When you copy the listing, reproduce each line as it appears and omit every image.

Content starts

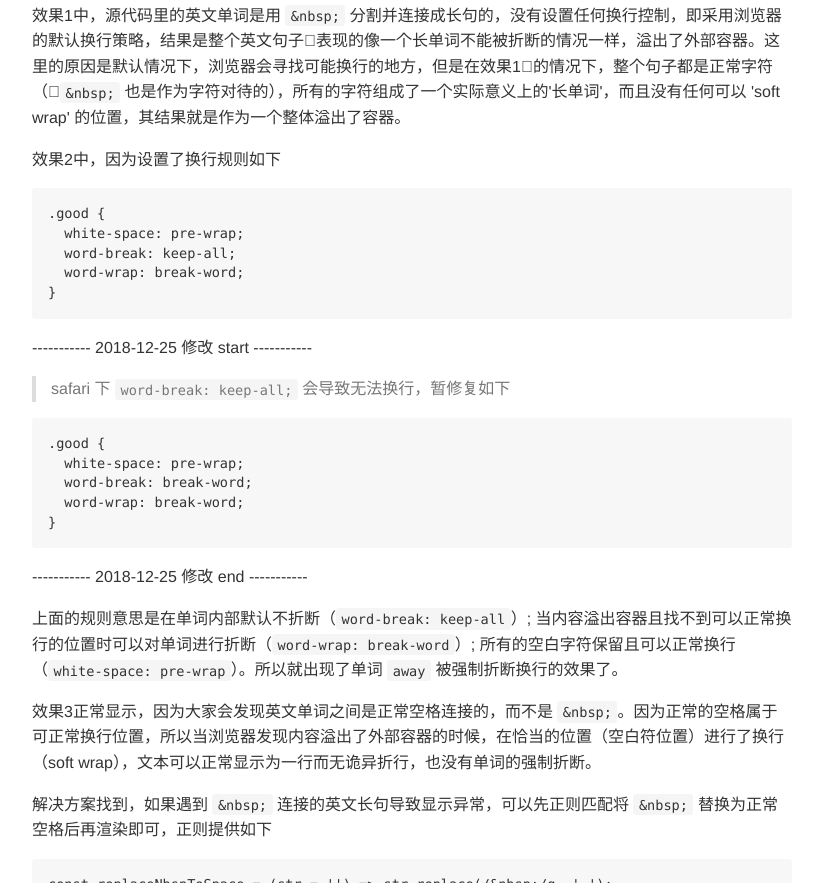
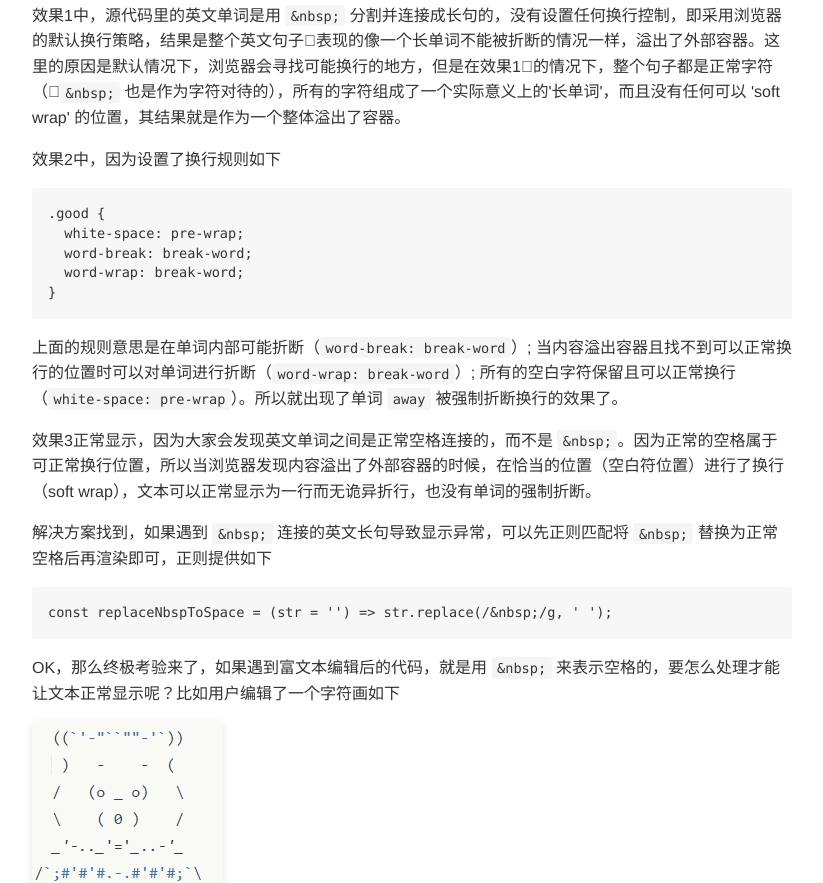
Before and after one commit to yukap6/yukap6.github.io, a website: page blog/2018/2018-12-10-nbsp-diff-with-space.html in a window 1280 px wide. Shown: the part 2809-3692 px from the top of the page, without its empty margins (228-1051 px from the left). Drawn offline with Linux system fonts and the light colour scheme.

Commit message:
fix: fixed bug again

```diff
--- a/blog/2018/2018-12-10-nbsp-diff-with-space.html
+++ b/blog/2018/2018-12-10-nbsp-diff-with-space.html
@@ -905,7 +905,7 @@ github.com style (c) Vasily Polovnyov <vast@whiteants.net>
 }
 .good {
   white-space: pre-wrap;
-  word-break: keep-all;
+  word-break: break-word;
   word-wrap: break-word;
 }
 </code></pre>
@@ -916,22 +916,11 @@ github.com style (c) Vasily Polovnyov <vast@whiteants.net>
 <p>效果2中，因为设置了换行规则如下</p>
 <pre><code>.good {
   white-space: pre-wrap;
-  word-break: keep-all;
-  word-wrap: break-word;
-}
-</code></pre>
-<p>----------- 2018-12-25 修改 start ----------- </p>
-<blockquote>
-  <p>safari 下 <code>word-break: keep-all;</code> 会导致无法换行，暂修复如下</p>
-</blockquote>
-<pre><code>.good {
-  white-space: pre-wrap;
   word-break: break-word;
   word-wrap: break-word;
 }
 </code></pre>
-<p>----------- 2018-12-25 修改 end ----------- </p>
-<p>上面的规则意思是在单词内部默认不折断（<code>word-break: keep-all</code>）; 当内容溢出容器且找不到可以正常换行的位置时可以对单词进行折断（<code>word-wrap: break-word</code>）; 所有的空白字符保留且可以正常换行（<code>white-space: pre-wrap</code>）。所以就出现了单词 <code>away</code> 被强制折断换行的效果了。</p>
+<p>上面的规则意思是在单词内部可能折断（<code>word-break: break-word</code>）; 当内容溢出容器且找不到可以正常换行的位置时可以对单词进行折断（<code>word-wrap: break-word</code>）; 所有的空白字符保留且可以正常换行（<code>white-space: pre-wrap</code>）。所以就出现了单词 <code>away</code> 被强制折断换行的效果了。</p>
 <p>效果3正常显示，因为大家会发现英文单词之间是正常空格连接的，而不是 <code>&amp;nbsp;</code>。因为正常的空格属于可正常换行位置，所以当浏览器发现内容溢出了外部容器的时候，在恰当的位置（空白符位置）进行了换行（soft wrap），文本可以正常显示为一行而无诡异折行，也没有单词的强制折断。</p>
 <p>解决方案找到，如果遇到 <code>&amp;nbsp;</code> 连接的英文长句导致显示异常，可以先正则匹配将 <code>&amp;nbsp;</code> 替换为正常空格后再渲染即可，正则提供如下</p>
 <pre><code>const replaceNbspToSpace = (str = '') =&gt; str.replace(/&amp;nbsp;/g, ' ');
```
Also changed, not shown: src/2018/2018-12-10-nbsp-diff-with-space.md (+2 -14 lines).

Content ends

§ **Task response**:
Before and after one commit to yukap6/yukap6.github.io, a website: page blog/2018/2018-12-10-nbsp-diff-with-space.html in a window 1280 px wide. Shown: the part 2809-3692 px from the top of the page, without its empty margins (228-1051 px from the left). Drawn offline with Linux system fonts and the light colour scheme.

Commit message:
fix: fixed bug again

```diff
--- a/blog/2018/2018-12-10-nbsp-diff-with-space.html
+++ b/blog/2018/2018-12-10-nbsp-diff-with-space.html
@@ -905,7 +905,7 @@ github.com style (c) Vasily Polovnyov <vast@whiteants.net>
 }
 .good {
   white-space: pre-wrap;
-  word-break: keep-all;
+  word-break: break-word;
   word-wrap: break-word;
 }
 </code></pre>
@@ -916,22 +916,11 @@ github.com style (c) Vasily Polovnyov <vast@whiteants.net>
 <p>效果2中，因为设置了换行规则如下</p>
 <pre><code>.good {
   white-space: pre-wrap;
-  word-break: keep-all;
-  word-wrap: break-word;
-}
-</code></pre>
-<p>----------- 2018-12-25 修改 start ----------- </p>
-<blockquote>
-  <p>safari 下 <code>word-break: keep-all;</code> 会导致无法换行，暂修复如下</p>
-</blockquote>
-<pre><code>.good {
-  white-space: pre-wrap;
   word-break: break-word;
   word-wrap: break-word;
 }
 </code></pre>
-<p>----------- 2018-12-25 修改 end ----------- </p>
-<p>上面的规则意思是在单词内部默认不折断（<code>word-break: keep-all</code>）; 当内容溢出容器且找不到可以正常换行的位置时可以对单词进行折断（<code>word-wrap: break-word</code>）; 所有的空白字符保留且可以正常换行（<code>white-space: pre-wrap</code>）。所以就出现了单词 <code>away</code> 被强制折断换行的效果了。</p>
+<p>上面的规则意思是在单词内部可能折断（<code>word-break: break-word</code>）; 当内容溢出容器且找不到可以正常换行的位置时可以对单词进行折断（<code>word-wrap: break-word</code>）; 所有的空白字符保留且可以正常换行（<code>white-space: pre-wrap</code>）。所以就出现了单词 <code>away</code> 被强制折断换行的效果了。</p>
 <p>效果3正常显示，因为大家会发现英文单词之间是正常空格连接的，而不是 <code>&amp;nbsp;</code>。因为正常的空格属于可正常换行位置，所以当浏览器发现内容溢出了外部容器的时候，在恰当的位置（空白符位置）进行了换行（soft wrap），文本可以正常显示为一行而无诡异折行，也没有单词的强制折断。</p>
 <p>解决方案找到，如果遇到 <code>&amp;nbsp;</code> 连接的英文长句导致显示异常，可以先正则匹配将 <code>&amp;nbsp;</code> 替换为正常空格后再渲染即可，正则提供如下</p>
 <pre><code>const replaceNbspToSpace = (str = '') =&gt; str.replace(/&amp;nbsp;/g, ' ');
```
Also changed, not shown: src/2018/2018-12-10-nbsp-diff-with-space.md (+2 -14 lines).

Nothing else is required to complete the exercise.